  6. morning gents thanks for the advice, the missus and I did think about waiting till I get the chop, then renting it out while we go down south for a year or two - although we couldnt remortgage so we would jsut stay on the SVR and not tell mortgage company Problem is we would need to contribute some cash to cover the cost of mortgage. Even if we only had to top up the rent with just £100 a month, over a period of two years (thats assuming rates stay low for that period), the house price wouldn't be anywhere near the amount we bought at; and we would probably have only paid off about £2000 of the debt. So the mortgage would be £104k, the house would now be worth £90k (if we are lucky, we bought at £112k) In addition, we would have all the hassle of finding someone to rent (who could lose there job too)...it jsut seems liek we would be delaying the inevitable I mean if this recession is gonna last 5/6/7 years thats along time to struggle I might be sounding a bit defeatest, but it's just a bunch of bricks and tiles
  7. Hi all, been prowling these boards for a while now, I work for the new UK "superbank" although it doesnt feel that super at the moment I have a average size repayment mortgage, just £106k, but in negative equity. I didnt over stretch and the missus and I can more than cover the repayments, but we bought 1 year before the peak...bad times So I'm thinking....the chances of us keeping our jobs in the recession are fairly slim, and I dont quite see the point of trying to keep a house when the value is falling like a stone and the mortgage debt is not falling by a similar amount, add to that the inevitability of a job loss in the next 12 months (and Item Club predicting 3.4m unemployed going into 2011) and I'm thinking we cut our losses and take the redundancy pay to bum around australia or south africa for a two years, then maybe come back and start again. We're putting the house on the market next week, although I dont think it'll sell, the market around here has dried up, there are no buyers!!!....I'd rather just rip the plaster off than wait to be made redundant, then wait to default, then wait to be repossessed who's coming with me?
×
×
  • Create New...

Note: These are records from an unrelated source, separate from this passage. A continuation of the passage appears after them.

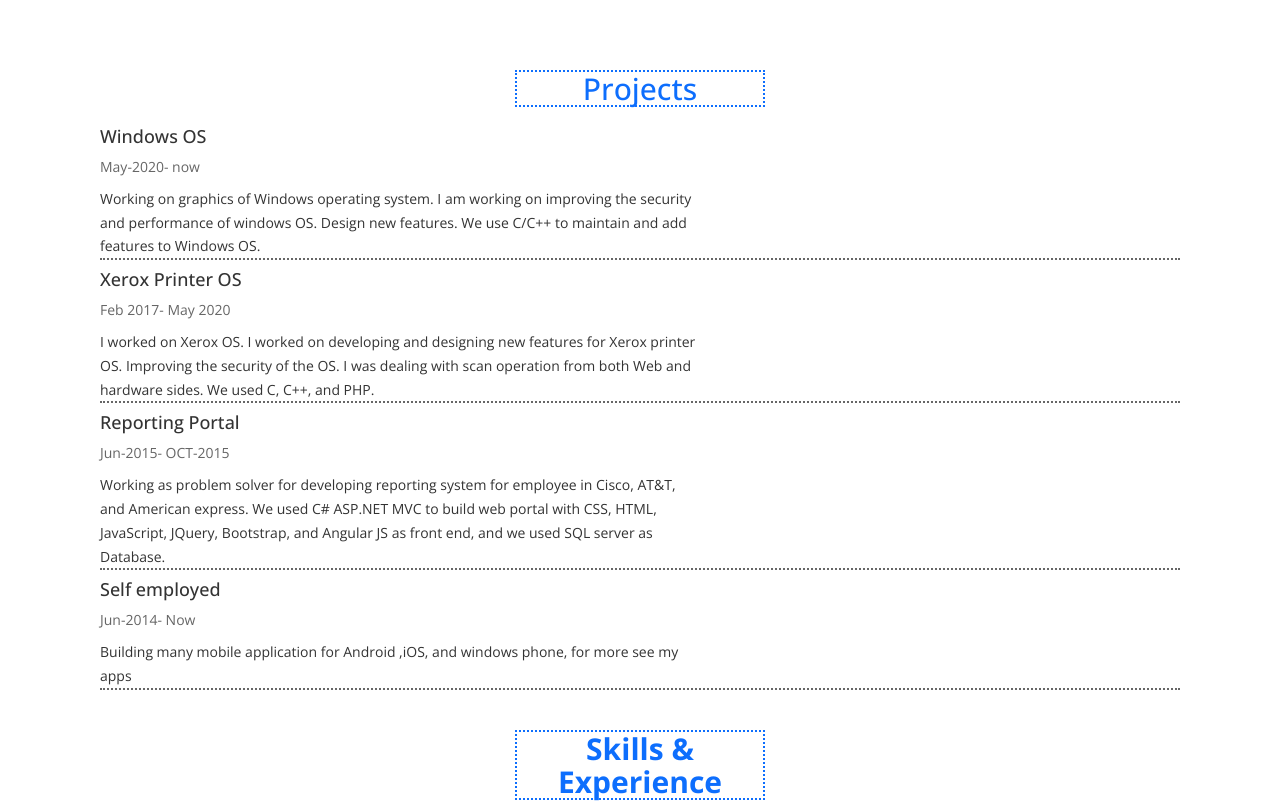
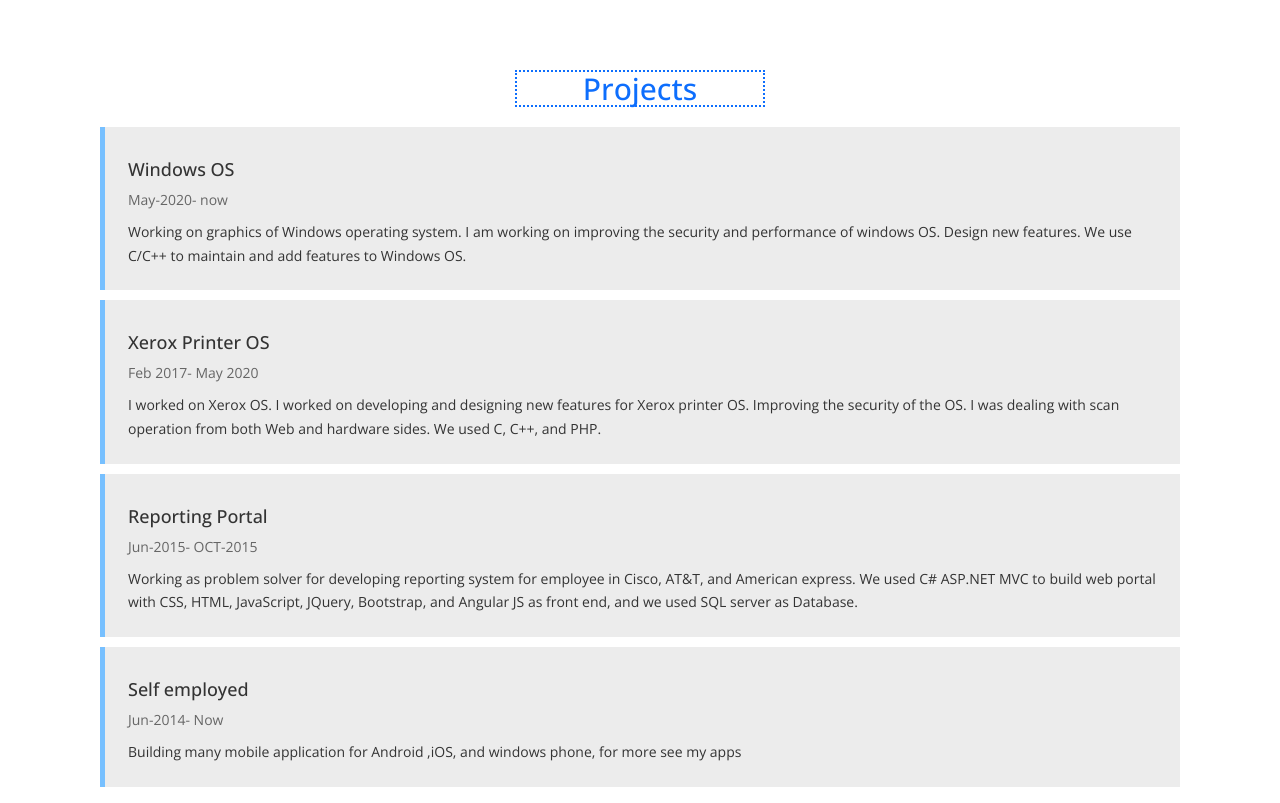
Before and after one commit to DamaniSalah/Profile, a plain HTML site: page index.html in a window 1280 px wide. Shown: the part 2300-3103 px from the top of the page. Drawn offline with nearby package versions, Linux system fonts and the light colour scheme.

Commit message:
Update Section Projects

```diff
--- a/css/master.css
+++ b/css/master.css
@@ -187,13 +187,15 @@ header i {
     border: 2px dotted #0D6EFD;
 }
 .projects .proj .project {
-    border-bottom: 2px dotted #666;
+    padding: 2.3rem;
+    border-left: 5px solid #77c0ff;
+    margin-top: 10px;
+    background-color: #e9e9e9dd;
 }
 .projects .proj .project .title .title-project {
     font-size: 25px;
 }
 .projects .proj .project .description-project {
-    width: 600px;
     line-height: 1.7;
 }
 .projects .date {
```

Important Information

We have placed cookies on your device to help make this website better. You can adjust your cookie settings, otherwise we'll assume you're okay to continue.